**** INFORMATION PROVIDED ****
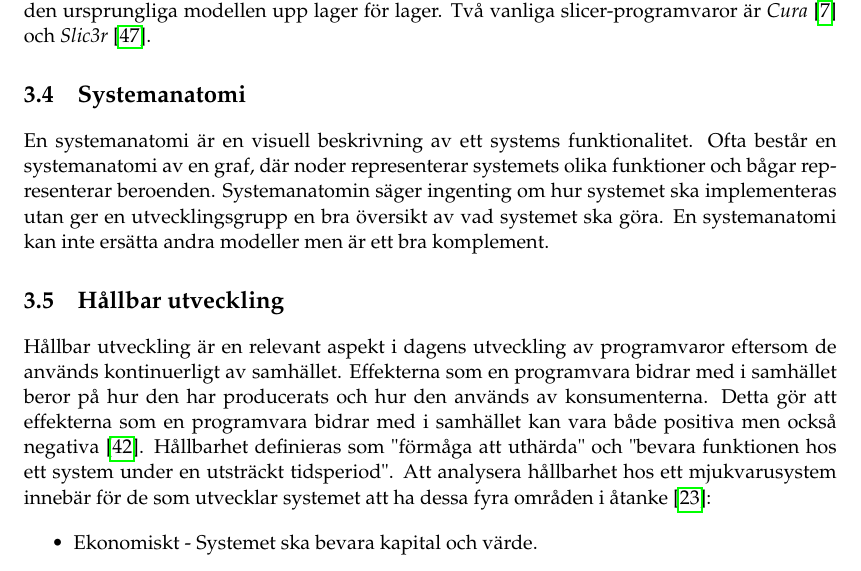
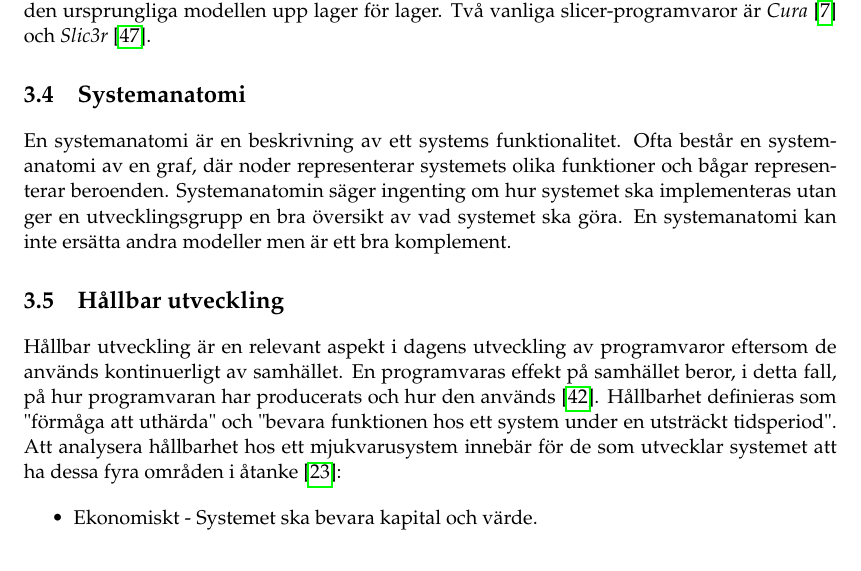
Before and after one commit to PUM-9/kandidatrapport, a LaTeX thesis (student_thesis.tex, which reads theory.tex): part of page 21 of 104, cut so that both start at the same text. Compiled offline with pdfLaTeX.

Commit message:
skrivit om hållbarutveckling

```diff
--- a/theory.tex
+++ b/theory.tex
@@ -72,13 +72,13 @@ Meshning av ett punktmoln görs efter att punktmolnen registrerats så de bildar
 En 3D-skrivare kan användas för att skriva ut 3D-objekt i plast utifrån modeller i en dator. För att kunna göra detta har skrivaren ett styrkort som exekverar så kallad G-code \cite{gcode}. Denna G-code beskriver vilka motorer som ska flyttas och hur mycket. En 3D-modell som är sparad i datorn, i form av en mesh, måste alltså behandlas genom att använda en algoritm för att generera G-code utifrån modellen. Detta görs ofta genom en typ av programvara som kallas för slicer. Namnet kommer av att programmet delar upp modellen i olika lager och sedan genererar hur skrivaren måste röra för att skriva ut ett lager. På detta sätt byggs sedan hela den ursprungliga modellen upp lager för lager. Två vanliga slicer-programvaror är \textit{Cura} \cite{cura} och \textit{Slic3r} \cite{slic3r}.
 
 \section{Systemanatomi}
-En systemanatomi är en visuell beskrivning av ett systems funktionalitet. Ofta består en systemanatomi av en graf, där noder representerar systemets olika funktioner och bågar representerar beroenden. Systemanatomin säger ingenting om hur systemet ska implementeras utan ger en utvecklingsgrupp en bra översikt av vad systemet ska göra. En systemanatomi kan inte ersätta andra modeller men är ett bra komplement.
+En systemanatomi är en beskrivning av ett systems funktionalitet. Ofta består en systemanatomi av en graf, där noder representerar systemets olika funktioner och bågar representerar beroenden. Systemanatomin säger ingenting om hur systemet ska implementeras utan ger en utvecklingsgrupp en bra översikt av vad systemet ska göra. En systemanatomi kan inte ersätta andra modeller men är ett bra komplement.
 
 %%En systemanatomi är en visuell beskrivning av ett system som används för att bättre förstå systemet och dess interna beroenden. En systemanatomi säger inget om hur systemet ska implementeras eller hur det är uppbyggt rent tekniskt utan det enda den säger är vilken funktionalitet systemet ska innehålla och vad systemet ska kunna utföra. Därför kan en systemanatomi inte ersätta andra modeller eller designverktyg utan det är enbart ett annat sätt att beskriva systemet och vad det ska göra \cite{system_anatomy}.
 
 
 \section{Hållbar utveckling}
-Hållbar utveckling är en relevant aspekt i dagens utveckling av programvaror eftersom de används kontinuerligt av samhället. Effekterna som en programvara bidrar med i samhället beror på hur den har producerats och hur den används av konsumenterna. Detta gör att effekterna som en programvara bidrar med i samhället kan vara både positiva men också negativa \cite{raturi2014developing}. Hållbarhet definieras som "förmåga att uthärda" och "bevara funktionen hos ett system under en utsträckt tidsperiod". Att analysera hållbarhet hos ett mjukvarusystem innebär för de som utvecklar systemet att ha dessa fyra områden i åtanke \cite{lago2015framing}:
+Hållbar utveckling är en relevant aspekt i dagens utveckling av programvaror eftersom de används kontinuerligt av samhället. En programvaras effekt på samhället beror, i detta fall, på hur programvaran har producerats och hur den används \cite{raturi2014developing}. Hållbarhet definieras som "förmåga att uthärda" och "bevara funktionen hos ett system under en utsträckt tidsperiod". Att analysera hållbarhet hos ett mjukvarusystem innebär för de som utvecklar systemet att ha dessa fyra områden i åtanke \cite{lago2015framing}:
 
 \begin{itemize}
 	\item Ekonomiskt -  Systemet ska bevara kapital och värde.
```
****
**YOUR TASK**
Retype the data exactly as it stands, but keep the images out of your copy.

**THE ANSWER**
Before and after one commit to PUM-9/kandidatrapport, a LaTeX thesis (student_thesis.tex, which reads theory.tex): part of page 21 of 104, cut so that both start at the same text. Compiled offline with pdfLaTeX.

Commit message:
skrivit om hållbarutveckling

```diff
--- a/theory.tex
+++ b/theory.tex
@@ -72,13 +72,13 @@ Meshning av ett punktmoln görs efter att punktmolnen registrerats så de bildar
 En 3D-skrivare kan användas för att skriva ut 3D-objekt i plast utifrån modeller i en dator. För att kunna göra detta har skrivaren ett styrkort som exekverar så kallad G-code \cite{gcode}. Denna G-code beskriver vilka motorer som ska flyttas och hur mycket. En 3D-modell som är sparad i datorn, i form av en mesh, måste alltså behandlas genom att använda en algoritm för att generera G-code utifrån modellen. Detta görs ofta genom en typ av programvara som kallas för slicer. Namnet kommer av att programmet delar upp modellen i olika lager och sedan genererar hur skrivaren måste röra för att skriva ut ett lager. På detta sätt byggs sedan hela den ursprungliga modellen upp lager för lager. Två vanliga slicer-programvaror är \textit{Cura} \cite{cura} och \textit{Slic3r} \cite{slic3r}.
 
 \section{Systemanatomi}
-En systemanatomi är en visuell beskrivning av ett systems funktionalitet. Ofta består en systemanatomi av en graf, där noder representerar systemets olika funktioner och bågar representerar beroenden. Systemanatomin säger ingenting om hur systemet ska implementeras utan ger en utvecklingsgrupp en bra översikt av vad systemet ska göra. En systemanatomi kan inte ersätta andra modeller men är ett bra komplement.
+En systemanatomi är en beskrivning av ett systems funktionalitet. Ofta består en systemanatomi av en graf, där noder representerar systemets olika funktioner och bågar representerar beroenden. Systemanatomin säger ingenting om hur systemet ska implementeras utan ger en utvecklingsgrupp en bra översikt av vad systemet ska göra. En systemanatomi kan inte ersätta andra modeller men är ett bra komplement.
 
 %%En systemanatomi är en visuell beskrivning av ett system som används för att bättre förstå systemet och dess interna beroenden. En systemanatomi säger inget om hur systemet ska implementeras eller hur det är uppbyggt rent tekniskt utan det enda den säger är vilken funktionalitet systemet ska innehålla och vad systemet ska kunna utföra. Därför kan en systemanatomi inte ersätta andra modeller eller designverktyg utan det är enbart ett annat sätt att beskriva systemet och vad det ska göra \cite{system_anatomy}.
 
 
 \section{Hållbar utveckling}
-Hållbar utveckling är en relevant aspekt i dagens utveckling av programvaror eftersom de används kontinuerligt av samhället. Effekterna som en programvara bidrar med i samhället beror på hur den har producerats och hur den används av konsumenterna. Detta gör att effekterna som en programvara bidrar med i samhället kan vara både positiva men också negativa \cite{raturi2014developing}. Hållbarhet definieras som "förmåga att uthärda" och "bevara funktionen hos ett system under en utsträckt tidsperiod". Att analysera hållbarhet hos ett mjukvarusystem innebär för de som utvecklar systemet att ha dessa fyra områden i åtanke \cite{lago2015framing}:
+Hållbar utveckling är en relevant aspekt i dagens utveckling av programvaror eftersom de används kontinuerligt av samhället. En programvaras effekt på samhället beror, i detta fall, på hur programvaran har producerats och hur den används \cite{raturi2014developing}. Hållbarhet definieras som "förmåga att uthärda" och "bevara funktionen hos ett system under en utsträckt tidsperiod". Att analysera hållbarhet hos ett mjukvarusystem innebär för de som utvecklar systemet att ha dessa fyra områden i åtanke \cite{lago2015framing}:
 
 \begin{itemize}
 	\item Ekonomiskt -  Systemet ska bevara kapital och värde.
```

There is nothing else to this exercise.